    This is neat to look at (kudos and all) but the code to produce this is totally opaque and not what CSS is really meant for.

  2. Josh

    Benjamin, you are absolutely right, and that is why I made sure to write a paragraph explaining that the technique shouldn’t be used in production.

    François, I usually do use ems instead of px, but sometimes using ems can cause funny things to happen when resizing, especially when using multiple gradients.

  3. Thomas

    Hi Josh!
    The technique is funny :)
    But i am wondering the difference with the data-uri.
    We can already do that with data-uri and it is probably more compatible and faster.
    See you,

  4. Josh

    Great question, Thomas.

    The technique I have described in this post is one that uses CSS to create images whereas a data URI embeds actual image data as though it were loading an external source. Simply including a data URI in CSS does not make it CSS.
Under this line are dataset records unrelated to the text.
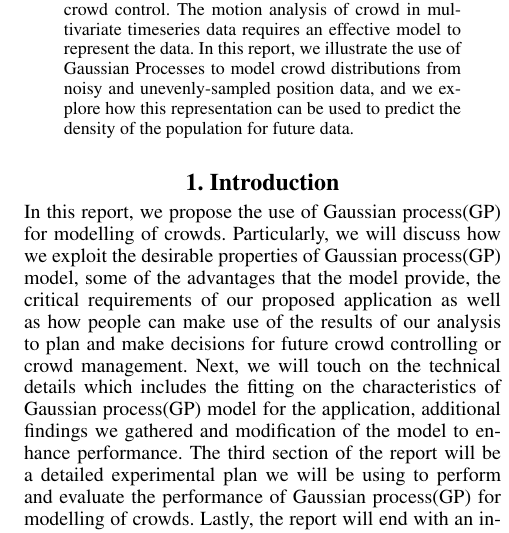
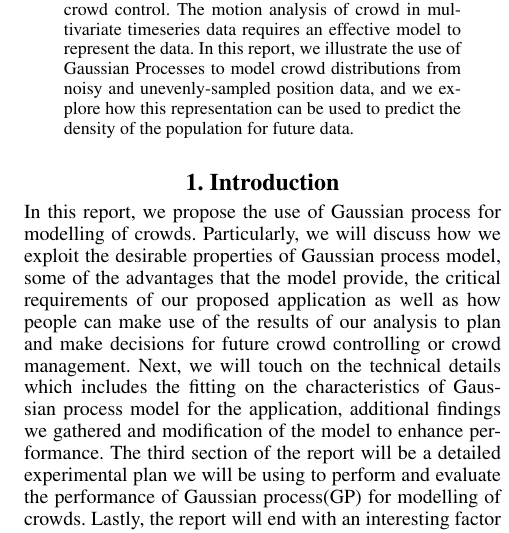
Before and after one commit to Ohohcakester/cs4246-project, a LaTeX paper (report/report.tex): part of one column of page 1 of 4, cut so that both start at the same text. Compiled offline with pdfLaTeX.

Commit message:
autocommit report

```diff
--- a/report/report.tex
+++ b/report/report.tex
@@ -32,7 +32,7 @@ Crowd management is essential in events where the committee has to plan and orga
 \end{abstract}
 
 \section{1.  Introduction}
-In this report, we propose the use of Gaussian process(GP) for modelling of crowds. Particularly, we will discuss how we exploit the desirable properties of Gaussian process(GP) model, some of the advantages that the model provide, the critical requirements of our proposed application as well as how people can make use of the results of our analysis to plan and make decisions for future crowd controlling or crowd management. Next, we will touch on the technical details which includes the fitting on the characteristics of Gaussian process(GP) model for the application, additional findings we gathered and modification of the model to enhance performance. The third section of the report will be a detailed experimental plan we will be using to perform and evaluate the performance of Gaussian process(GP) for modelling of crowds. Lastly, the report will end with an interesting factor we will be exploring in this project.
+In this report, we propose the use of Gaussian process for modelling of crowds. Particularly, we will discuss how we exploit the desirable properties of Gaussian process model, some of the advantages that the model provide, the critical requirements of our proposed application as well as how people can make use of the results of our analysis to plan and make decisions for future crowd controlling or crowd management. Next, we will touch on the technical details which includes the fitting on the characteristics of Gaussian process model for the application, additional findings we gathered and modification of the model to enhance performance. The third section of the report will be a detailed experimental plan we will be using to perform and evaluate the performance of Gaussian process(GP) for modelling of crowds. Lastly, the report will end with an interesting factor we will be exploring in this project.
 
 \section{2.  Gaussian Process Regression for Motion Analysis of Crowds}
 
```
Also changed, not shown: report/report.tex (2 more changed lines).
    With that being said, the technique mentioned in this article is experimental, and not appropriate for production (as explained in the article), you would be better off using actual images, or data URIs.